* Instructions to follow
Take every line in the entries that includes the word "dungeons" and copy it.

Before-and-after change data
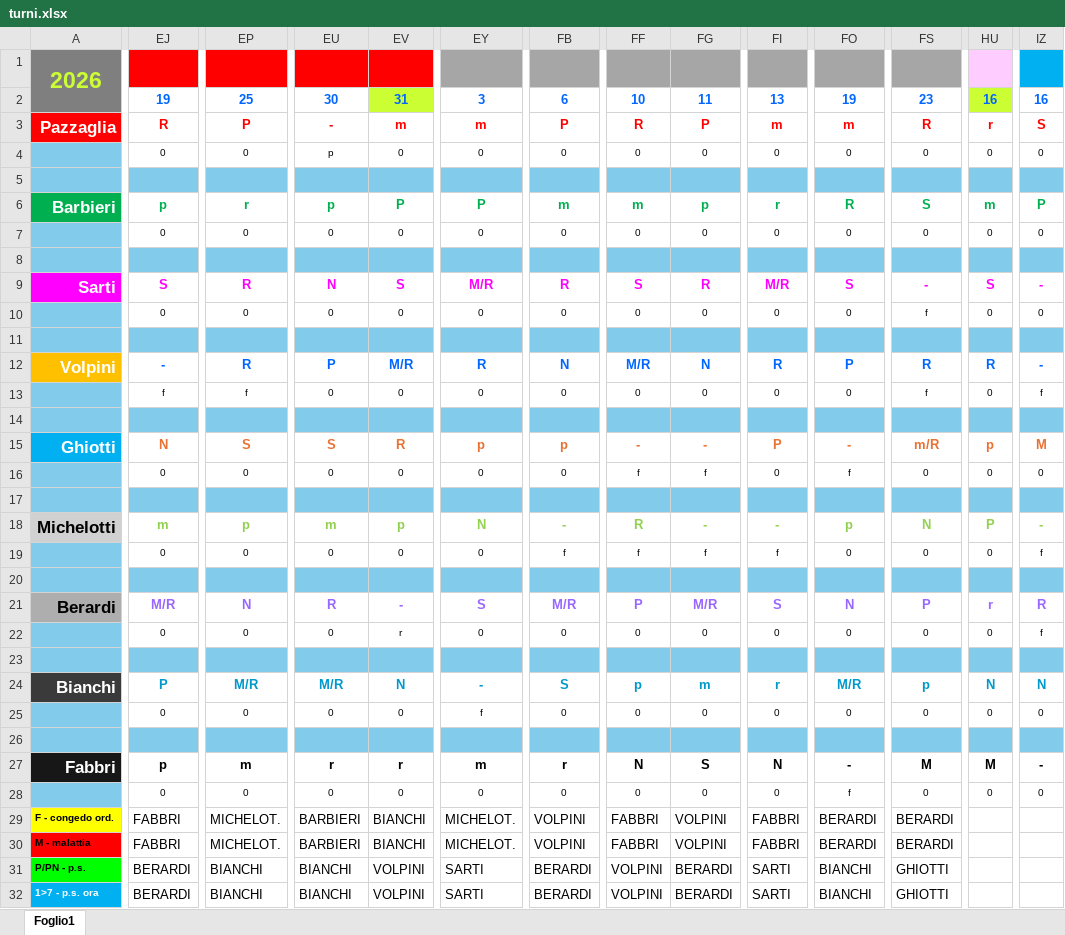
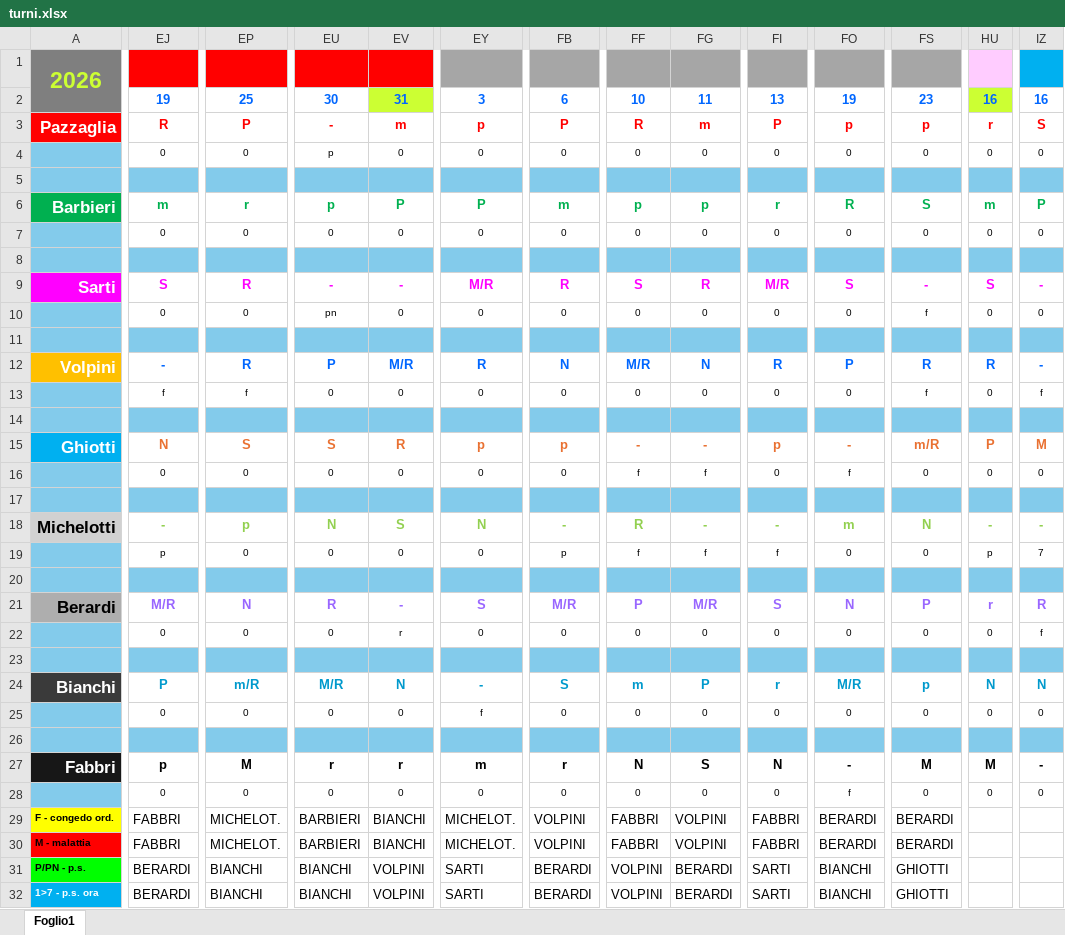
Before and after one commit to centrale118rsm-code/Turni-Autisti-2026-Rsm, an Excel workbook: turni.xlsx, sheet Foglio1, drawn as a sheet; only a part is shown, gaps mark what is left out; values as stored, in another font and other column widths than the file's, no borders; charts and pictures and conditional formats not drawn; the diff covers the shown part only; the diff names each change by its address in the sheet, - before the commit and + after, or states it on an @@ line.

Commit message:
Add files via upload

```diff
--- a/turni.xlsx (sheet Foglio1)
+++ b/turni.xlsx (sheet Foglio1)
-EY3: m
+EY3: p
-FG3: P
+FG3: m
-FI3: m
+FI3: P
-FO3: m
+FO3: p
-FS3: R
+FS3: p
-EJ6: p
+EJ6: m
-FF6: m
+FF6: p
-EU9: N
+EU9: -
-EV9: S
+EV9: -
-EU10: 0
+EU10: pn
-FI15: P
+FI15: p
-HU15: p
+HU15: P
-EJ18: m
+EJ18: -
-EU18: m
+EU18: N
-EV18: p
+EV18: S
-FO18: p
+FO18: m
-HU18: P
+HU18: -
-EJ19: 0
+EJ19: p
-FB19: f
+FB19: p
-HU19: 0
+HU19: p
-IZ19: f
+IZ19: 7
-EP24: M/R
+EP24: m/R
-FF24: p
+FF24: m
-FG24: m
+FG24: P
-EP27: m
+EP27: M
```
Also changed, not shown: 5 edited cells elsewhere in this sheet.
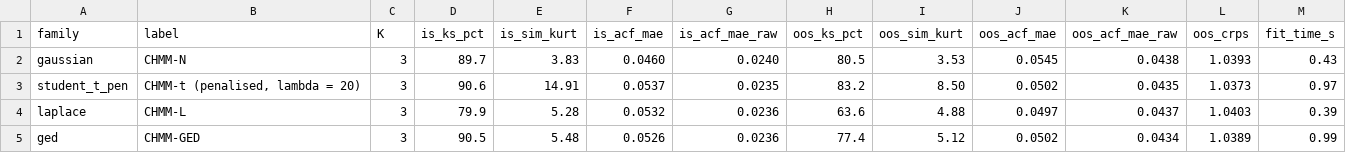
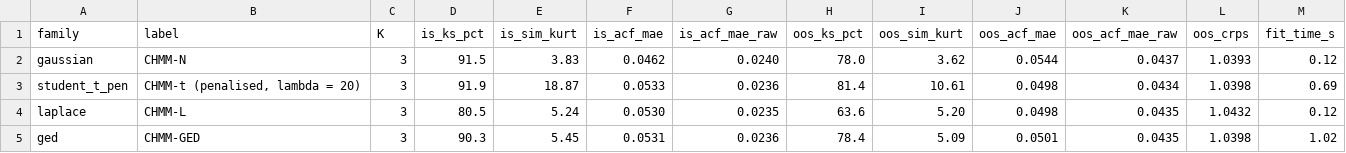
Before and after one commit to varnerlab/CHMM-Model-Repository, a CSV file: results/kstar3_headline/metrics.csv, drawn as a sheet.

```diff
--- a/results/kstar3_headline/metrics.csv
+++ b/results/kstar3_headline/metrics.csv
@@ -1,5 +1,5 @@
 family,label,K,is_ks_pct,is_sim_kurt,is_acf_mae,is_acf_mae_raw,oos_ks_pct,oos_sim_kurt,oos_acf_mae,oos_acf_mae_raw,oos_crps,fit_time_s
-gaussian,"CHMM-N",3,89.7,3.83,0.0460,0.0240,80.5,3.53,0.0545,0.0438,1.0393,0.43
-student_t_pen,"CHMM-t (penalised, lambda = 20)",3,90.6,14.91,0.0537,0.0235,83.2,8.50,0.0502,0.0435,1.0373,0.97
-laplace,"CHMM-L",3,79.9,5.28,0.0532,0.0236,63.6,4.88,0.0497,0.0437,1.0403,0.39
-ged,"CHMM-GED",3,90.5,5.48,0.0526,0.0236,77.4,5.12,0.0502,0.0434,1.0389,0.99
+gaussian,"CHMM-N",3,91.5,3.83,0.0462,0.0240,78.0,3.62,0.0544,0.0437,1.0393,0.12
+student_t_pen,"CHMM-t (penalised, lambda = 20)",3,91.9,18.87,0.0533,0.0236,81.4,10.61,0.0498,0.0434,1.0398,0.69
+laplace,"CHMM-L",3,80.5,5.24,0.0530,0.0235,63.6,5.20,0.0498,0.0435,1.0432,0.12
+ged,"CHMM-GED",3,90.3,5.45,0.0531,0.0236,78.4,5.09,0.0501,0.0435,1.0398,1.02
```
Also changed, not shown: 28 other files.
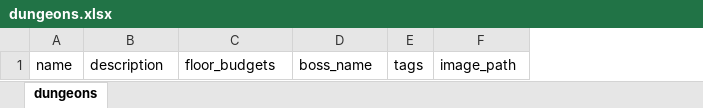
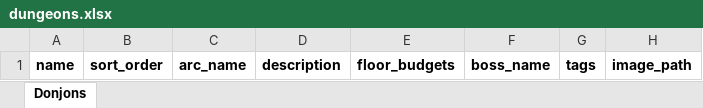
Before and after one commit to christolosier-ship-it/Gargotte-V5, an Excel workbook: templates/dungeons.xlsx, sheet Donjons, drawn as a sheet; values as stored, in another font and other column widths than the file's, no borders; addresses are those after the commit; the diff names each change by its address in the sheet, - before the commit and + after, or states it on an @@ line.

Commit message:
chore(template): refresh dungeon XLSX columns

```diff
--- a/templates/dungeons.xlsx (sheet Donjons)
+++ b/templates/dungeons.xlsx (sheet Donjons)
-sheet tab: dungeons
+sheet tab: Donjons
+column B, row 1: sort_order
+column C, row 1: arc_name
-A1 bold: off
+A1 bold: on
-D1:H1 bold: off
+D1:H1 bold: on
```
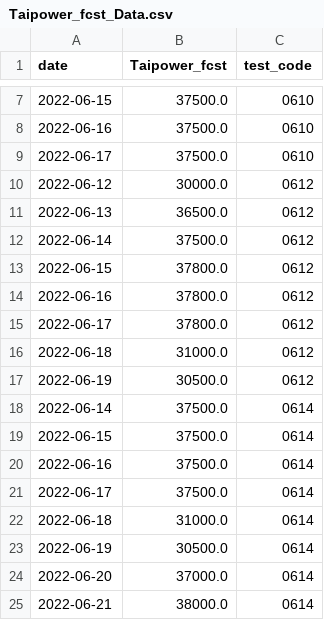
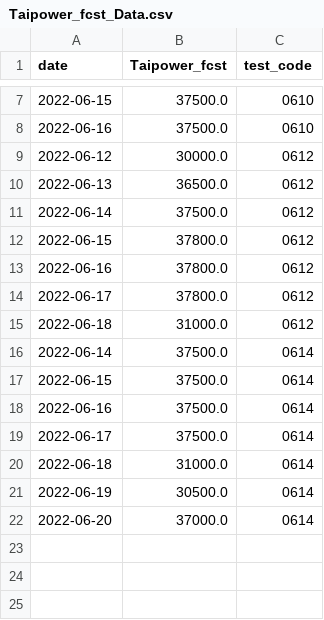
Before and after one commit to kermitFROGG/EL_Forecast, a CSV file: data/taipower_fcst/Taipower_fcst_Data.csv, drawn as a sheet; only a part is shown, gaps mark what is left out; the diff names each change by its address in the sheet, - before the commit and + after, or states it on an @@ line.

Commit message:
Add files via upload

```diff
--- a/data/taipower_fcst/Taipower_fcst_Data.csv
+++ b/data/taipower_fcst/Taipower_fcst_Data.csv
-row 9: 2022-06-17 | 37500.0 | 0610
-row 17: 2022-06-19 | 30500.0 | 0612
-row 25: 2022-06-21 | 38000.0 | 0614
```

* Finished exercise
Before and after one commit to christolosier-ship-it/Gargotte-V5, an Excel workbook: templates/dungeons.xlsx, sheet Donjons, drawn as a sheet; values as stored, in another font and other column widths than the file's, no borders; addresses are those after the commit; the diff names each change by its address in the sheet, - before the commit and + after, or states it on an @@ line.
--- a/templates/dungeons.xlsx (sheet Donjons)
+++ b/templates/dungeons.xlsx (sheet Donjons)
-sheet tab: dungeons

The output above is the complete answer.